Have you ever received an email from a Nigerian prince promising 50% share on Billions of diamonds? Of course. We all have received that. And unless, you recently joined this trend of emailing, you know it’s not true. Although, I daydream constantly about that email being authentic, I know it’s not.
It’s spam: one of the most infuriating problems with emails. As easy and effective emails have made our communication abilities around the world, it has also made it easier for spammers to either fool gullible users or annoy the ones who won’t fall into the trap.
Fortunately, emailing services and email clients are constantly improving their machine-learned algorithms to detect these spams. However, they are far from being perfect.
Today, we are going to learn how to keep such people out of your inbox. This article focuses on Mac Mail specifically, but few of the tipcs can be applied to other clients as well. We can tweak certain settings to make Mac Mail better at automatically blocking these emails entirely or move them into spam folder.
How to enable default spam settings in Apple Mail
To begin, you need to enable the default junk mail filtering in Apple Mail settings. Go to ‘Mail’ at the top –> Preferences, and check the box that says “enable junk mail filtering.”
But there’s more. You can check other settings and decide what you want to do with them according to your preferences.
- – Mark spam as junk mail, but leave it in your inbox.
- – Make them as junk and also move them to spam folder.

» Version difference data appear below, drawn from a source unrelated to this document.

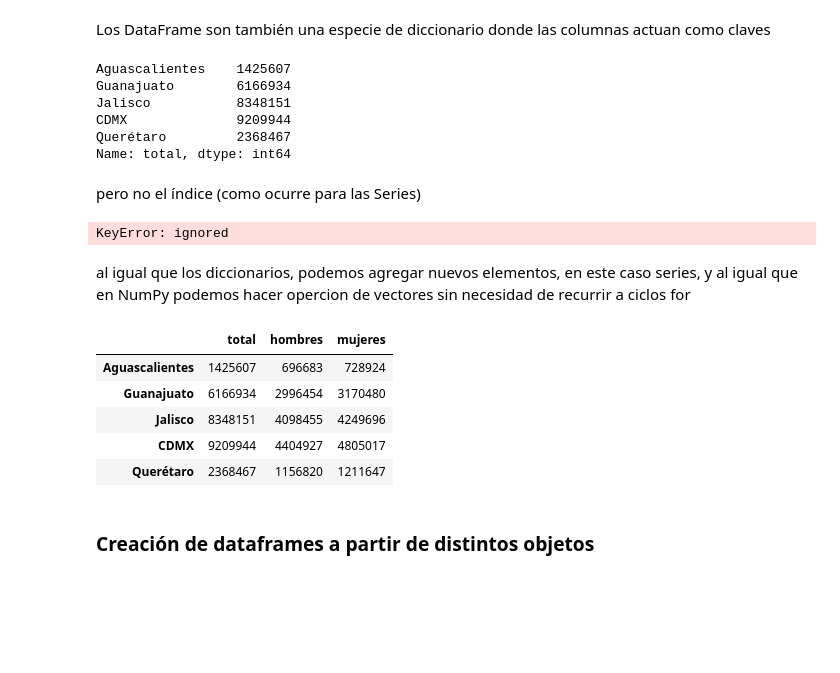
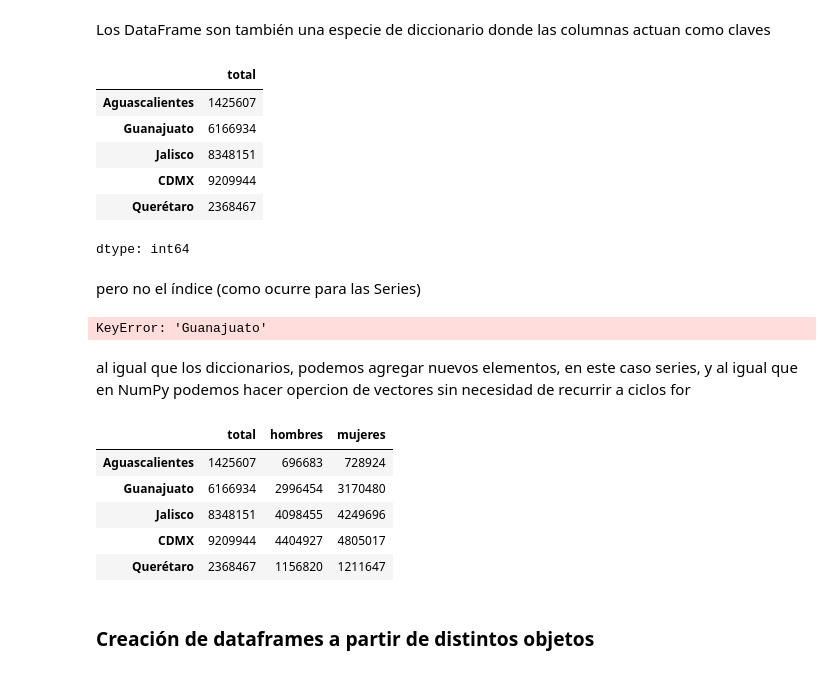
Before and after one commit to AnIsAsPe/ClasificadorClientesTelecom, a Jupyter notebook: Notebooks/Introducción a Pandas.ipynb, the cells around one changed output. Drawn from its saved outputs; the diff is of its cells as text; code cells hidden in the pictures; blank space fills up the shorter version.

```diff
--- a/Notebooks/Introducción a Pandas.ipynb
+++ b/Notebooks/Introducción a Pandas.ipynb
@@ -166,7 +172,8 @@ hombres_dic = {'Guanajuato': 2996454,'Aguascalientes': 696683	,
                'Jalisco':4098455 , 'CDMX': 4404927, 'Querétaro': 1156820,
                }
 # %%
-pd.DataFrame({'total': poblacion_dict,'hombres': hombres_dic}) # A partir de dos diccionarios
+poblacion_df = pd.DataFrame({'total': poblacion_dict,'hombres': hombres_dic})
+poblacion_df
 # %% [output]
 |  | total | hombres |
 | Aguascalientes | 1425607 | 696683 |
@@ -207,32 +202,33 @@ Index(['total', 'hombres'], dtype='object')
 # %% [markdown]
 Los DataFrame son también una especie de diccionario donde las columnas actuan como claves
 # %%
-poblacion['total']
+poblacion_df['total']
 # %% [output]
+|  | total |
+| Aguascalientes | 1425607 |
+| Guanajuato | 6166934 |
+| Jalisco | 8348151 |
+| CDMX | 9209944 |
+| Querétaro | 2368467 |
-Aguascalientes    1425607
-Guanajuato        6166934
-Jalisco           8348151
-CDMX              9209944
-Querétaro         2368467
-Name: total, dtype: int64
+dtype: int64
 # %% [markdown]
 pero no el índice (como ocurre para las Series)
 # %%
-poblacion['Guanajuato']
+poblacion_df['Guanajuato']
 # %% [output]
-KeyError: ignored
+KeyError: 'Guanajuato'
 # %% [markdown]
 al igual que los diccionarios, podemos agregar nuevos elementos, en este caso series, y al igual que en NumPy podemos hacer opercion de vectores sin necesidad de recurrir a ciclos for
-# %%
-poblacion['mujeres'] = poblacion['total'] - poblacion['hombres']
-poblacion
-# %% [output]
-|  | total | hombres | mujeres |
-| Aguascalientes | 1425607 | 696683 | 728924 |
-| Guanajuato | 6166934 | 2996454 | 3170480 |
-| Jalisco | 8348151 | 4098455 | 4249696 |
-| CDMX | 9209944 | 4404927 | 4805017 |
-| Querétaro | 2368467 | 1156820 | 1211647 |
+# %%
+poblacion_df['mujeres'] = poblacion_df['total'] - poblacion_df['hombres']
+poblacion_df
+# %% [output]
+|  | total | hombres | mujeres |
+| Aguascalientes | 1425607 | 696683 | 728924 |
+| Guanajuato | 6166934 | 2996454 | 3170480 |
+| Jalisco | 8348151 | 4098455 | 4249696 |
+| CDMX | 9209944 | 4404927 | 4805017 |
+| Querétaro | 2368467 | 1156820 | 1211647 |
 # %% [markdown]
 ### Creación de dataframes a partir de distintos objetos
 # %% [markdown]
```
Also changed, not shown: parts of 18 cells of this notebook.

The other three settings are kinda the reverse of what we are talking here. They make certain emails safe and avoid them from moving to spam.
Do you have friends that constantly bug you with lame attempt at humor. As much lame as they can be, I still enjoy reading them. Other times, your work emails might contain words that Mac Mail might consider spam. And there are few other examples where you would actually want an email that the algorithms mistake for spam.
So, check these three next boxes to avoid that from happening:
- – Sender of messages in your contacts
- – Sender of messages that you have preciously communicated with.
- – Emails that contain your FULL NAME.
There’s also an option to filter junk email before applying your ‘rules.’ Rules are those that you manually setup to do certain actions to emails automatically. For example, I’ve setup the rule that any message that contains the full name of the company I work for should never be sent to spam.
Therefore, this particular option is important to turn it on. Still, it’s your personal preference that wether you’d want emails to go to spam first and then the rules are applied to regular emails or the other way around.
Next up is ‘advanced settings.’ As you might have guess, these settings are quite advanced. The trouble with tweaking these settings is that if you are not absolutely sure of what you are doing, you might miss a lot of emails that might be important for you. Therefore, tread carefully on these roads.
The ‘Advanced Settings’ section is quite complicated and therefore cannot be dealt entirely on this post. For now, I would recommend to avoid them if you are not experienced with that.
Tips for Spam Settings in Apple Mail
Another tip: if you ever see a spam email penetrate through your wall of rules and settings to the main inbox, always mark it as spam manually. Mac Mail algorithms will learn to tighten the security for that sender and for other similar natured emails from next time.
One last tip: check your spam folder once in a week or whenever you have the time. This is to make sure none of your important emails are getting lost there. If you see a proper emails (not spam), move it to inbox.
Lastly, if you are a huge email user, in-built spam filtering settings for Apple Mail might not be enough for you. Fortunately, there are third-party programs that can be used with Apple Mail to secure your fortification even further. I am not naming any application here, but you can you easily do a quick Google search to look for the best ones.
Keep in mind that Apple Mail default spam filter is quite good and might be enough for majority of users. Go to third-parties only if you truly need more spam settings in Apple Mail.